▶ YOUR INSTRUCTIONS:
Please retype the entries below exactly, only from their first line through the line containing "initial structure", leaving every picture out.

▶ EXERCISE INPUTS:
[Start of section]

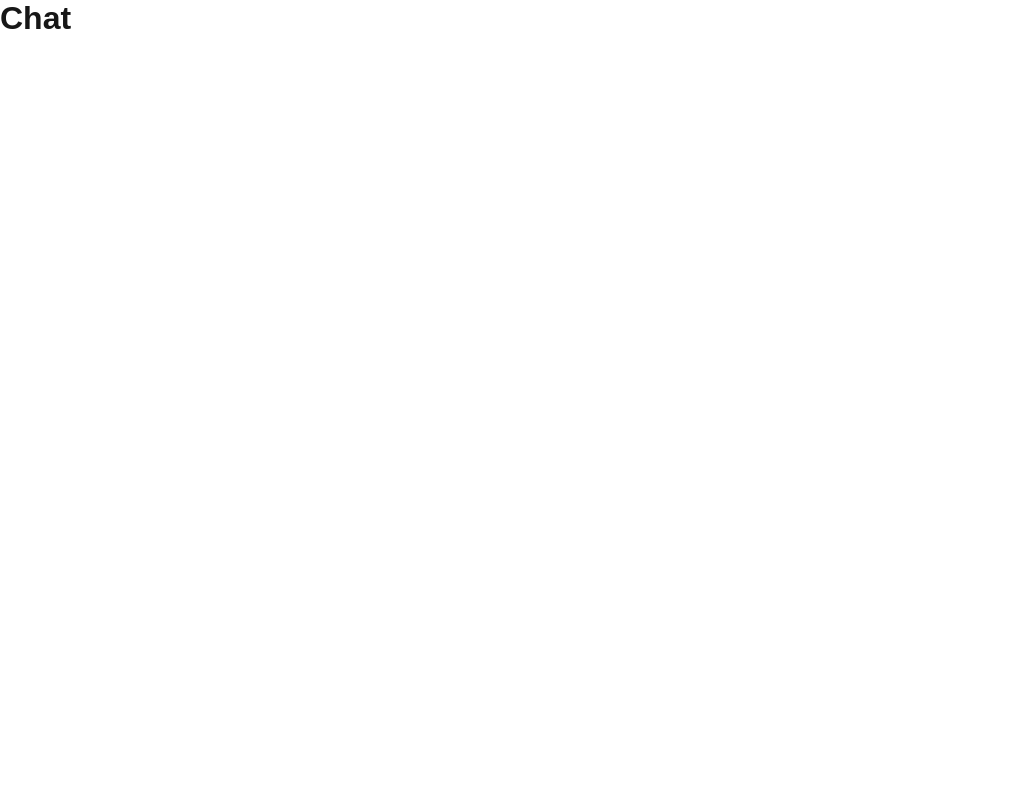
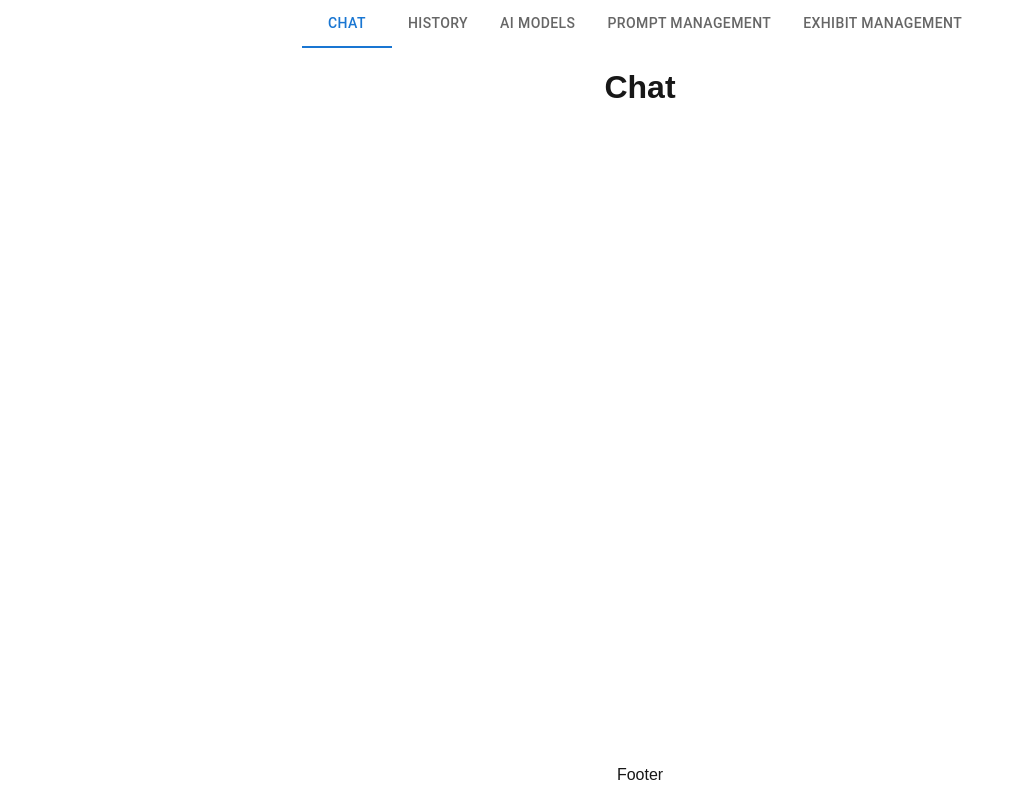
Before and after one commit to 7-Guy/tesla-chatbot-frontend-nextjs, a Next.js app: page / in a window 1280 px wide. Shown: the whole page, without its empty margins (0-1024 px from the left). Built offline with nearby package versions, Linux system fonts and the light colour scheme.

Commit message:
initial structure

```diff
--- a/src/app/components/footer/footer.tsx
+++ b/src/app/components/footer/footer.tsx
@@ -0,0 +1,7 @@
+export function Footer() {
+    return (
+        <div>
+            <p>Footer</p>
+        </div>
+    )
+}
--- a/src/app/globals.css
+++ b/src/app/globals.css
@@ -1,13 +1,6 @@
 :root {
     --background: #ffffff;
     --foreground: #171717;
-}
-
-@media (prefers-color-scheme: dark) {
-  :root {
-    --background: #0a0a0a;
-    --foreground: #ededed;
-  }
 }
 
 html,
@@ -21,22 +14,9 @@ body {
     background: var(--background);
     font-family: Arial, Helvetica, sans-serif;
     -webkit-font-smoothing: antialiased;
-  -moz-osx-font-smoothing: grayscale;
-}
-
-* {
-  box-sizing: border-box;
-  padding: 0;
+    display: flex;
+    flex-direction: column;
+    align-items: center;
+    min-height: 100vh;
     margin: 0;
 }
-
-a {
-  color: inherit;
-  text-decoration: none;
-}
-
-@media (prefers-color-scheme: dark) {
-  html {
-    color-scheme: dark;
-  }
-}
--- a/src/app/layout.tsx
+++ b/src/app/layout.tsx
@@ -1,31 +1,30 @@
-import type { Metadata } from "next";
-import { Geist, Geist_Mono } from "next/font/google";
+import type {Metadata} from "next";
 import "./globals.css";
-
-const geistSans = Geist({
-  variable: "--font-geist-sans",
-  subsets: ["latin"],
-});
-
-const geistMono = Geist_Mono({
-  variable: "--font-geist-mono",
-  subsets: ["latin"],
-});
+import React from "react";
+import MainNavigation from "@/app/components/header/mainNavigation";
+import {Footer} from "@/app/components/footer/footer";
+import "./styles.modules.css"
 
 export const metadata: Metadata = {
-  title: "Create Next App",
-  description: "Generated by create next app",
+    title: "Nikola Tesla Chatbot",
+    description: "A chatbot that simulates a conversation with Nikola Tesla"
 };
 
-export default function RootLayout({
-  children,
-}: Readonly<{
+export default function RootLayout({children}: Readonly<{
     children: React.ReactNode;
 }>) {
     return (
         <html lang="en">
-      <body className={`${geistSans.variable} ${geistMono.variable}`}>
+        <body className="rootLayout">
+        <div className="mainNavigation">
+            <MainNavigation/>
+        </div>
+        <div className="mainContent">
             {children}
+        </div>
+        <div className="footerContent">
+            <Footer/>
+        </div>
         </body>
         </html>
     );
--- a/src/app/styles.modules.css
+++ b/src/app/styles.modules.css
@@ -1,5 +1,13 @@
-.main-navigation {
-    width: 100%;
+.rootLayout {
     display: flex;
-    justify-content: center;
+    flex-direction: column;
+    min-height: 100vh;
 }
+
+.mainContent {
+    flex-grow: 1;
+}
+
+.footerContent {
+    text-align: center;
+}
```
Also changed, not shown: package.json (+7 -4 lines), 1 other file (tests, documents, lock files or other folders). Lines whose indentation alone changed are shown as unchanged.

[End of section]

▶ RESULT OF THIS TASK:
Before and after one commit to 7-Guy/tesla-chatbot-frontend-nextjs, a Next.js app: page / in a window 1280 px wide. Shown: the whole page, without its empty margins (0-1024 px from the left). Built offline with nearby package versions, Linux system fonts and the light colour scheme.

Commit message:
initial structure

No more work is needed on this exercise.